Stored dataset items:
*-*-*
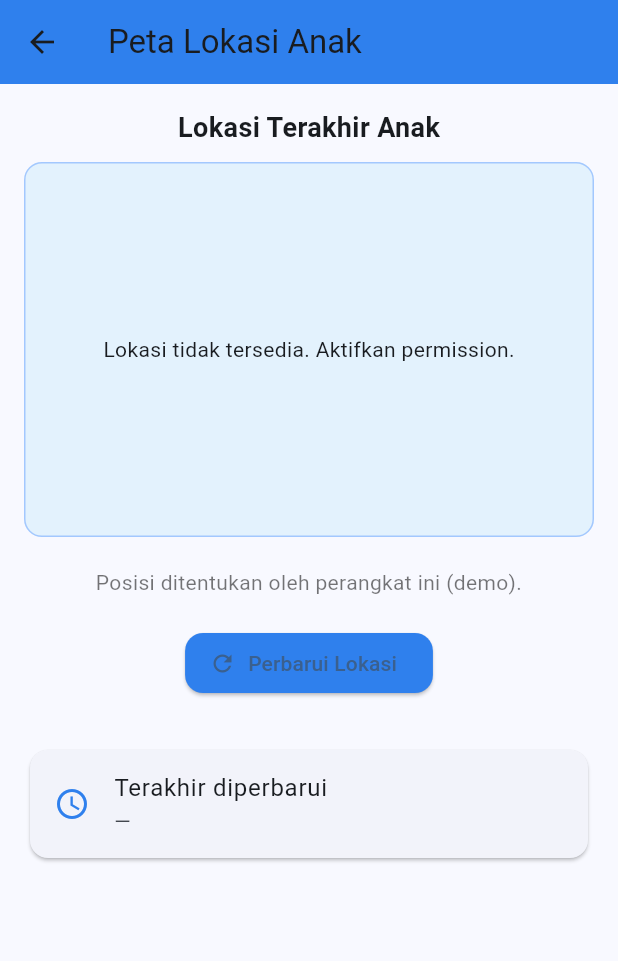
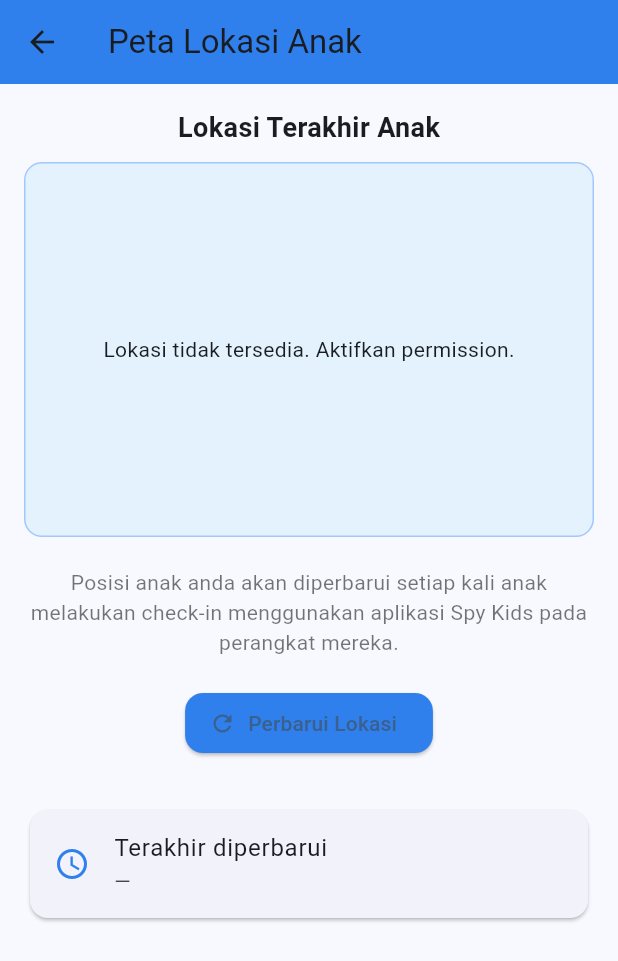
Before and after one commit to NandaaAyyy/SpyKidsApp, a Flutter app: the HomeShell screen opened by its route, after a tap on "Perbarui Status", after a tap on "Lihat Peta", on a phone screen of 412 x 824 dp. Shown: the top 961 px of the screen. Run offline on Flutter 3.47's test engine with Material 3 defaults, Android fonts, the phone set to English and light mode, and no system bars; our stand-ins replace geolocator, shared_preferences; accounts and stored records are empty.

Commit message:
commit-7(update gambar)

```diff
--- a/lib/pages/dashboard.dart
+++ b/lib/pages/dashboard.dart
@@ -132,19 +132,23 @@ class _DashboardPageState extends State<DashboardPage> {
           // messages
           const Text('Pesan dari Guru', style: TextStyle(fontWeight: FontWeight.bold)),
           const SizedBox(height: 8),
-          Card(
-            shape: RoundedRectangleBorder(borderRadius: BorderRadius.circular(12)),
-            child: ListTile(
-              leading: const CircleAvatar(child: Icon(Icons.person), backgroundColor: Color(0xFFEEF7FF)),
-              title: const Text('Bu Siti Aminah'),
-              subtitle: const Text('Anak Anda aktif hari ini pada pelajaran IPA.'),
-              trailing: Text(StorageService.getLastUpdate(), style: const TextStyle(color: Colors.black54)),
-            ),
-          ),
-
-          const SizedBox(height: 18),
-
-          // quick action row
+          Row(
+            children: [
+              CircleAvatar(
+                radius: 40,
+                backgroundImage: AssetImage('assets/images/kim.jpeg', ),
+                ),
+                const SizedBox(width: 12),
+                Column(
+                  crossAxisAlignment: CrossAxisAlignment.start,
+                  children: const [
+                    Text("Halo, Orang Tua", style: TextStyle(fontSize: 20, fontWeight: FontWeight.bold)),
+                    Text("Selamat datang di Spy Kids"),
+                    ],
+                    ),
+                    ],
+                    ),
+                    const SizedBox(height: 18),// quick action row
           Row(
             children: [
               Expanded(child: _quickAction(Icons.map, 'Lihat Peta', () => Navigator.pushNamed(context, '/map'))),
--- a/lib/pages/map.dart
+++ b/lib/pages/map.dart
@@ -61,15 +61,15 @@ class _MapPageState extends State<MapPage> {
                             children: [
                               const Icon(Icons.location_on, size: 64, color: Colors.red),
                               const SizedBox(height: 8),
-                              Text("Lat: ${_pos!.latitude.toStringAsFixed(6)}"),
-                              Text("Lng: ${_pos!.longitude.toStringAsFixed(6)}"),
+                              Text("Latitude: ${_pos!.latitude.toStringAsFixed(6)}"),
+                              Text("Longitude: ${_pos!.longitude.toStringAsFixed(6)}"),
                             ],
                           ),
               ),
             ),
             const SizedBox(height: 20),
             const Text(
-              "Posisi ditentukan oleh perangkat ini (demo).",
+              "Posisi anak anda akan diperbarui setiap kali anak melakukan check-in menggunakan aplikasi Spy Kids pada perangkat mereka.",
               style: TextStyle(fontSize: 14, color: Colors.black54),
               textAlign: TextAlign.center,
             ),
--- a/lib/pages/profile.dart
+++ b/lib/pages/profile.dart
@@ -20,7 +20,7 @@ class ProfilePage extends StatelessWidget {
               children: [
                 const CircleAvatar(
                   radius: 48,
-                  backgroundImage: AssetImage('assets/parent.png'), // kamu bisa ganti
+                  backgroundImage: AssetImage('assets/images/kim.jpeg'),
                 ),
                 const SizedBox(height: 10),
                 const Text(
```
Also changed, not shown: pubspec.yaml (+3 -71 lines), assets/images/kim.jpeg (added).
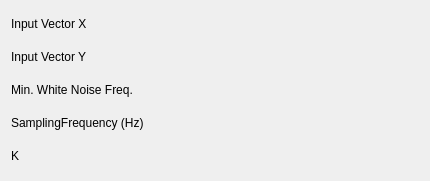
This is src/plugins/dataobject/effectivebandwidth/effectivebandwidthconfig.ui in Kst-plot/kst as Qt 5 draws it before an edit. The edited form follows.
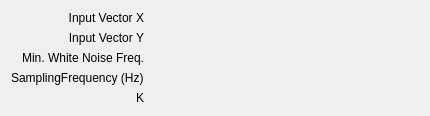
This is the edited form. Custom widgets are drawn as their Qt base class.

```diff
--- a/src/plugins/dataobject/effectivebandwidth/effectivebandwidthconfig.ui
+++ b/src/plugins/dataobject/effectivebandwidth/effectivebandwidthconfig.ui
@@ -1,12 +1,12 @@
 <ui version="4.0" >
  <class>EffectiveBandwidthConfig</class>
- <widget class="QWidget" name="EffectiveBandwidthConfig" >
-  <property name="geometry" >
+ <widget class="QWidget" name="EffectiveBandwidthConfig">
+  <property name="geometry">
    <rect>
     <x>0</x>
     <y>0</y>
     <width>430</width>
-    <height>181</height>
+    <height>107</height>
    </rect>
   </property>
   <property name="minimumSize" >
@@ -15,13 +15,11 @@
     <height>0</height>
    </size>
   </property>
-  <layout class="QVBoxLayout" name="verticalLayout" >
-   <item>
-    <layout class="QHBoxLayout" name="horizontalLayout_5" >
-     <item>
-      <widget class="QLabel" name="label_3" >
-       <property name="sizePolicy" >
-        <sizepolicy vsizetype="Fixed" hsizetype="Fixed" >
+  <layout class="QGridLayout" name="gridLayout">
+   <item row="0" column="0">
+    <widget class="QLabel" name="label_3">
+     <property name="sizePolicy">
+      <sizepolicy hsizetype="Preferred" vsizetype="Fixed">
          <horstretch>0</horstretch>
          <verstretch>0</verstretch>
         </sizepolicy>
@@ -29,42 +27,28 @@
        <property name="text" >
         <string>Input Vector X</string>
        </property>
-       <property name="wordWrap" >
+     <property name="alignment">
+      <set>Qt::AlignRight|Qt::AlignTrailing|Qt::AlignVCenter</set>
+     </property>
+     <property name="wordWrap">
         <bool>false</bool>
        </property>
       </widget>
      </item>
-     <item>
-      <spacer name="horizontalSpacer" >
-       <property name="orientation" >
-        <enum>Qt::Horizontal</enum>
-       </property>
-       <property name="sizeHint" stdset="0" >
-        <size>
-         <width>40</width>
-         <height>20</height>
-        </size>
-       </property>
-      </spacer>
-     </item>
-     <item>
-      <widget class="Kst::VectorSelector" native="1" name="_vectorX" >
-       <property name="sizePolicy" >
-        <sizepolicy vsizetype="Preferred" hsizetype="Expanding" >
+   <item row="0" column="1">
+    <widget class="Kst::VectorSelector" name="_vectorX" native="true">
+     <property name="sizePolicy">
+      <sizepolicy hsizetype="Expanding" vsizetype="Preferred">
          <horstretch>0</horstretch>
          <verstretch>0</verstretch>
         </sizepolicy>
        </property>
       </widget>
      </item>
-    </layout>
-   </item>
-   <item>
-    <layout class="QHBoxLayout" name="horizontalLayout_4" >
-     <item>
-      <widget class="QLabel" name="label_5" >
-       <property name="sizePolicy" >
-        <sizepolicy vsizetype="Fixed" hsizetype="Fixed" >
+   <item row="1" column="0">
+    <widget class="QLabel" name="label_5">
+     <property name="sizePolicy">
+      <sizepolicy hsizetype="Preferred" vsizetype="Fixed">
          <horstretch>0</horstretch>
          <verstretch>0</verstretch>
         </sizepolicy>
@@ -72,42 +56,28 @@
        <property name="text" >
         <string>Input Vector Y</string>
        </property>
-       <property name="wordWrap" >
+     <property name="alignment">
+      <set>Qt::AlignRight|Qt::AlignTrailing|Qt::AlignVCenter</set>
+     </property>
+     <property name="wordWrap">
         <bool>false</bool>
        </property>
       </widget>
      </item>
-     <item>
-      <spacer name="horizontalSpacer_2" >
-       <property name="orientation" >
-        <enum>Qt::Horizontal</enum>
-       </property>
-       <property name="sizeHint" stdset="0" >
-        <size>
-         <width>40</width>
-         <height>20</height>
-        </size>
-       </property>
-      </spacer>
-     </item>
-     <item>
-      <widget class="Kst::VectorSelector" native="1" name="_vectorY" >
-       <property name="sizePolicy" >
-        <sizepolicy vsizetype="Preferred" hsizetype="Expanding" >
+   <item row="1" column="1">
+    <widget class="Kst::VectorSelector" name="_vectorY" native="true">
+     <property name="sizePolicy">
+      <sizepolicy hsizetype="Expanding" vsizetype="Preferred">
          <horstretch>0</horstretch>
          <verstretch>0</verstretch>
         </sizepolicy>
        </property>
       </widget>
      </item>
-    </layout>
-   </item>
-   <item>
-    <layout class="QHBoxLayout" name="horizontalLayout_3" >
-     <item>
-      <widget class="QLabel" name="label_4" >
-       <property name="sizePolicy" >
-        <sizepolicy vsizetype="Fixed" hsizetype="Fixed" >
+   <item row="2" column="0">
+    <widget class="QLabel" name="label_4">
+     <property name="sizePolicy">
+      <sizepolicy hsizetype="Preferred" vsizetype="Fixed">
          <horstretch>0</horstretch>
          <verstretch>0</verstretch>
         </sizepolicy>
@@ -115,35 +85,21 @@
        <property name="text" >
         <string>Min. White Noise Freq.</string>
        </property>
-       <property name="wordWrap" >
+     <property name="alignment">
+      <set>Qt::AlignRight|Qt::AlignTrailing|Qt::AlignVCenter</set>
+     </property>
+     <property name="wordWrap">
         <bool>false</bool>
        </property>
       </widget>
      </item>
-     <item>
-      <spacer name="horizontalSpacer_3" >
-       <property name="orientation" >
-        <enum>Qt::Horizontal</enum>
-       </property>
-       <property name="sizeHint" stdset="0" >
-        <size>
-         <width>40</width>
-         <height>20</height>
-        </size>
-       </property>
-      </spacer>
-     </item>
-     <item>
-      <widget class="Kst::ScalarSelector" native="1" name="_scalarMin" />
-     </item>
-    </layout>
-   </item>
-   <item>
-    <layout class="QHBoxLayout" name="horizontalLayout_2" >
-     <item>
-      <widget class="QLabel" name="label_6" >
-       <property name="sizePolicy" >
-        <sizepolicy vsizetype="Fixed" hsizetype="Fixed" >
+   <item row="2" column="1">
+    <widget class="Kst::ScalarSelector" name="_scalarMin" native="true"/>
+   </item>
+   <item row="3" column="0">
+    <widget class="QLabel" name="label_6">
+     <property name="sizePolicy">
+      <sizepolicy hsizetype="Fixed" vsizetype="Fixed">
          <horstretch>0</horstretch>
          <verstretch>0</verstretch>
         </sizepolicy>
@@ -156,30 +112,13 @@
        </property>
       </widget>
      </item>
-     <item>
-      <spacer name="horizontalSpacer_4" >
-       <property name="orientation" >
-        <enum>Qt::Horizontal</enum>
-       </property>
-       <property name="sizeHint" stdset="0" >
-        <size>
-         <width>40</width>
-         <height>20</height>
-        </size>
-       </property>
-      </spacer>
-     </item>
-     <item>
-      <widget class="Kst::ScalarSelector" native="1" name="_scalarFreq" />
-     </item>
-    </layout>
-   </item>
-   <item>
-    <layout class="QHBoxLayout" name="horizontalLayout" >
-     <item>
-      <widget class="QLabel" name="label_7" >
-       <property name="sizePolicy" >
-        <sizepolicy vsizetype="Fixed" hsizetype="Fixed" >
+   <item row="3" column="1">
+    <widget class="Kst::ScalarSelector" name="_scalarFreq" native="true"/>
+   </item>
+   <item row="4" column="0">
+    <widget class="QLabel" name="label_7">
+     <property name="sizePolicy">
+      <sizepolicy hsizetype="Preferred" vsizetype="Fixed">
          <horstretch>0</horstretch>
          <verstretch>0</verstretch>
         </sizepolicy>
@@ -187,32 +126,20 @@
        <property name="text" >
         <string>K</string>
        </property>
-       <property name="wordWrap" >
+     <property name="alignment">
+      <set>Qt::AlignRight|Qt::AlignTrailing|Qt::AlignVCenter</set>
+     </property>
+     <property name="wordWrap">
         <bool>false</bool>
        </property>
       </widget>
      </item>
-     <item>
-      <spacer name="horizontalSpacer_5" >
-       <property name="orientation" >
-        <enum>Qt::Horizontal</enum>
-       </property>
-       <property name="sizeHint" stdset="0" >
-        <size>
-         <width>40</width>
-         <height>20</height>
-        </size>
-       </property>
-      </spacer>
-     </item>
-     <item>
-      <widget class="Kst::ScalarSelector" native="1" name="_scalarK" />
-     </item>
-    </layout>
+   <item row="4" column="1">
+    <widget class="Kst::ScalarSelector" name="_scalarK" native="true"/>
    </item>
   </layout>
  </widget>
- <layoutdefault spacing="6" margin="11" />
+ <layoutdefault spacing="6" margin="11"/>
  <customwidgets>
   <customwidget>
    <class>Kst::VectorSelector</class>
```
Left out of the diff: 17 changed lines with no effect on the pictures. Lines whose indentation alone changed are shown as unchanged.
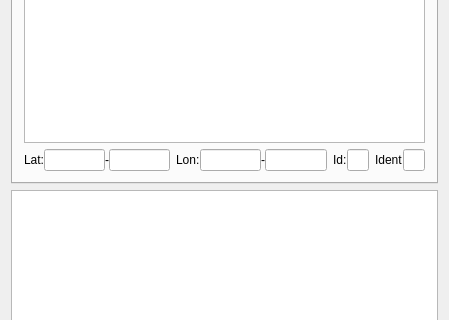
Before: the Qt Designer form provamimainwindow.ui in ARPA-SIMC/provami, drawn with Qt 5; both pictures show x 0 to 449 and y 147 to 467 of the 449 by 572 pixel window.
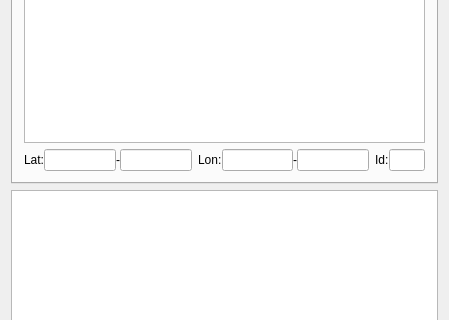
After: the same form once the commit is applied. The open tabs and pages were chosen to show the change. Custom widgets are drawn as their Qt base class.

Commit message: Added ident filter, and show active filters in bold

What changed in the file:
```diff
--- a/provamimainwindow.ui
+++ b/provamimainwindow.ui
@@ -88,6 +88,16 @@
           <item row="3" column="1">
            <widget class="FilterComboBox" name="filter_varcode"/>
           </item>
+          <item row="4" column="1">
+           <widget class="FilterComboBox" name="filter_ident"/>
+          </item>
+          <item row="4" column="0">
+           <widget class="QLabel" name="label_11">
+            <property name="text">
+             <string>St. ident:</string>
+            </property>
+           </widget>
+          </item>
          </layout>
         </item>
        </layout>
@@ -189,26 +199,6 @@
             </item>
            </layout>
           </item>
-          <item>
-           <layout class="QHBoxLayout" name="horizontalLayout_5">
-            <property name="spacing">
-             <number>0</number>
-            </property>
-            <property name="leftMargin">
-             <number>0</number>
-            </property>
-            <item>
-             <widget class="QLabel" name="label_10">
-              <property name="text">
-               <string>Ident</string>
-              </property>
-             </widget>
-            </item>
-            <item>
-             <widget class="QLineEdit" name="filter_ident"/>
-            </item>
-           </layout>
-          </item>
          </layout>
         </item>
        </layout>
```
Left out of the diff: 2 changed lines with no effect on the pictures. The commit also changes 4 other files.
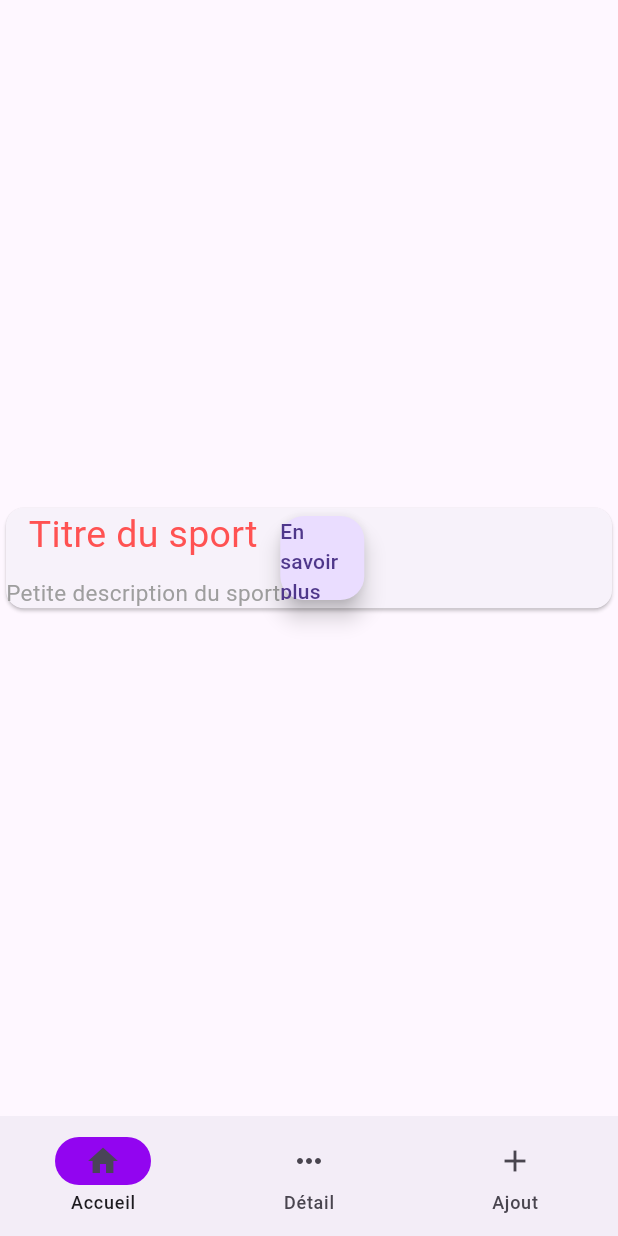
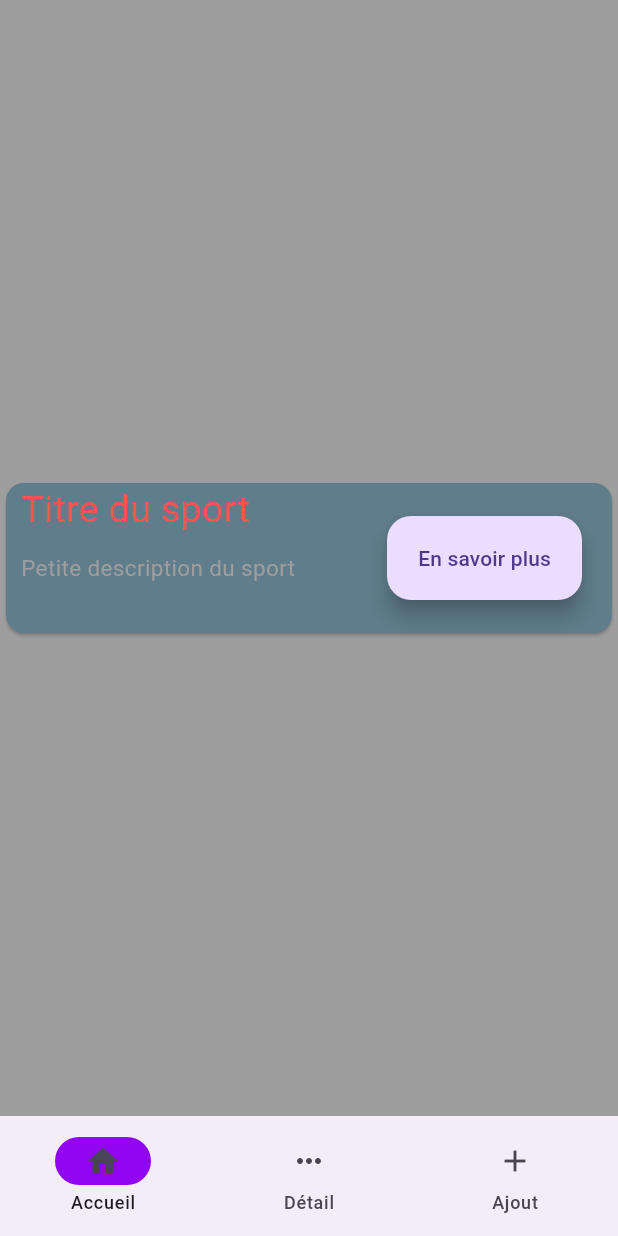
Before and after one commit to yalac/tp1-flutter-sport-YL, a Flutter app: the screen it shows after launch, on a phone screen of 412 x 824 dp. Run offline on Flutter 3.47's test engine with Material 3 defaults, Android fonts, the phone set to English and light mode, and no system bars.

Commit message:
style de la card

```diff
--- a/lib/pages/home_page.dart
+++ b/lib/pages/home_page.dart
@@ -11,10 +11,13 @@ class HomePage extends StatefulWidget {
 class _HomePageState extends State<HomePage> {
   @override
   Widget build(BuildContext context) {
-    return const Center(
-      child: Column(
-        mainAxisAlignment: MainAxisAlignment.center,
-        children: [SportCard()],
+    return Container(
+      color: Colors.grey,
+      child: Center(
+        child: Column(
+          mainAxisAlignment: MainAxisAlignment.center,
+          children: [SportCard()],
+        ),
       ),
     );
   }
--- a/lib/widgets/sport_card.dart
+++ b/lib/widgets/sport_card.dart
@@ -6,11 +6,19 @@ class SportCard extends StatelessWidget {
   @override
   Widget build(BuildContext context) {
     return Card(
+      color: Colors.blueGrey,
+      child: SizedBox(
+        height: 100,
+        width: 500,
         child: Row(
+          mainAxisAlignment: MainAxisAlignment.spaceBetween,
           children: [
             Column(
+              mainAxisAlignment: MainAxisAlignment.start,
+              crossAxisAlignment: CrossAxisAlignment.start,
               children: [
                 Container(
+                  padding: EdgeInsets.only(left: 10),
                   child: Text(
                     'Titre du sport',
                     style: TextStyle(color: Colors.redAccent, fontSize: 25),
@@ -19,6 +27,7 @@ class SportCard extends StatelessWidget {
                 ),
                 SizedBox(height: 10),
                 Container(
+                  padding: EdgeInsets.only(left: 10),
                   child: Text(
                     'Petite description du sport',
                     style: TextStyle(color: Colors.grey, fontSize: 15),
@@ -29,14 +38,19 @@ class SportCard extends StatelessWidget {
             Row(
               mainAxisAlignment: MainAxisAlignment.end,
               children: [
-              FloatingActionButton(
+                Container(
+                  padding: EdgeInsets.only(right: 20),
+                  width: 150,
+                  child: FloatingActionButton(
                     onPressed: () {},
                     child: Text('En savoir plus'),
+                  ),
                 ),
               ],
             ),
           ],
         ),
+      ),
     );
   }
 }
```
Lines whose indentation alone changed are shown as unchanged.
*-*-*
A single number is the reply: the count of lines in the entries above that have the word "SportCard".

# SOLUTION TO THIS TASK
5